Stueve, however, isn’t an enthusiast that passes his time simply reading books on the old west or attending trade shows. He hitches his wagon, travels to a starting point and hits the open road with other members of the Golden State Draft Horse and Mule Club out of Corning.

“I have to tow everything up there,” he said of the starting point on a typical ride. “I just take two horses. The more animals you take, the more you have to care for them.”

Now at the age of 73, Stueve has been active with the pioneering hobby for a bit over a decade. His wife Nancy has accompanied him on many of the trips, as she shares his love of the outdoors and the sense of community the activity offers them.

“We’ve lived here almost 50 years now,” Stueve said of their current Oakdale rural home, “and we’ve always been connected to cattle and horses. You know it kind of grows on you.”

Wagon Train Trips are exactly as one might imagine from the days when the pioneers made their way across the country. Everything happens in and around the wagon. They travel by wagon, they eat as a community and they sleep in the wagon.
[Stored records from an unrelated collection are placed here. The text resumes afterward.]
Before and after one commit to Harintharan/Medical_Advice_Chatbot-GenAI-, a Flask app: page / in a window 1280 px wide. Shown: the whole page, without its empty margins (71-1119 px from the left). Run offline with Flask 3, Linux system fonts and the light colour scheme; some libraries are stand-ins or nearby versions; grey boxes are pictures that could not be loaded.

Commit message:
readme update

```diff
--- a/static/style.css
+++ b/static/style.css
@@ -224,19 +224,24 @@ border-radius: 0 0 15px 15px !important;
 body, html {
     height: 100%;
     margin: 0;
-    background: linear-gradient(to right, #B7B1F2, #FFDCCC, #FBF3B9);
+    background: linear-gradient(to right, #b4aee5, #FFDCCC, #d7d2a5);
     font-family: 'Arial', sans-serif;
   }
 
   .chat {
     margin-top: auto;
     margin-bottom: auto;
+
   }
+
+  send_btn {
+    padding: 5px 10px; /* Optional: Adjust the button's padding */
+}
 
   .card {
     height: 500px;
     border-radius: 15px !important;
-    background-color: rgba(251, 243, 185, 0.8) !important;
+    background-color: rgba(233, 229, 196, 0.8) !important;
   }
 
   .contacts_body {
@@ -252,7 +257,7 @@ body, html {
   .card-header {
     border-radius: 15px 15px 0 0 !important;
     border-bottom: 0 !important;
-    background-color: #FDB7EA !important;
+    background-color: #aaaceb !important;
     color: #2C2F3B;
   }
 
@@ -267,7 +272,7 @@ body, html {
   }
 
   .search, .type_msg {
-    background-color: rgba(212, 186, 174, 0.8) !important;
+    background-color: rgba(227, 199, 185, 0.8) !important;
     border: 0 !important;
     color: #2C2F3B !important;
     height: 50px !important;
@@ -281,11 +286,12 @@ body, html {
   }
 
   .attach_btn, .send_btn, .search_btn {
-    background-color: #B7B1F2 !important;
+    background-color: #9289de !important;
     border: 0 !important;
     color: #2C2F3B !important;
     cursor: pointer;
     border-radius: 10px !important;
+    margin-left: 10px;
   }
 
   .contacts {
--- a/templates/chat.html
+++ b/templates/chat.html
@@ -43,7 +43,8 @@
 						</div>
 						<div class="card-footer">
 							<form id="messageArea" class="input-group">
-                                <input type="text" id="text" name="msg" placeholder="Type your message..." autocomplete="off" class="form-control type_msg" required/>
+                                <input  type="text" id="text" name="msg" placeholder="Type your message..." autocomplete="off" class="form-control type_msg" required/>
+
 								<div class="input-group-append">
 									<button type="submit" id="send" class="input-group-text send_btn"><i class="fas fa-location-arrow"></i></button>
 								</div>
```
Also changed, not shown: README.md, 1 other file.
Depending on the mileage and the terrain, a trip can take as long as 30 days, averaging as little as 10 miles or as many as 30 miles per day. Once the team stops to set up camp the work begins, as they care for their horses, prepare the meals and settle in for the night.

A future trip the pioneer is most excited about is one planned for this July on the Oregon Trail. Stueve, along with his club and fellow members, will travel 500 miles from Casper, Wyoming to Fort Hall, Idaho.

“The Oregon Trail ran from St. Joseph and Independence, Missouri to the Willamette Valley in Oregon,” Stueve said. “This is a National Historic Trail. We will be on 500 miles of original wagon ruts, (made) fifteen years before the Civil War.”

As Stueve prepares for the trip, he has a special interest in Oakdale families who may have had family members come through the Oregon Trail.

“It’s interesting to Oakdale pioneering families,” he said. “Fort Hall was the turning point on the Oregon Trail taking you southwest to California gold fields. I would like to locate some of those pioneering families here in our area.”


Stueve can be reached via e-mail at or by phone at 209-605-4958.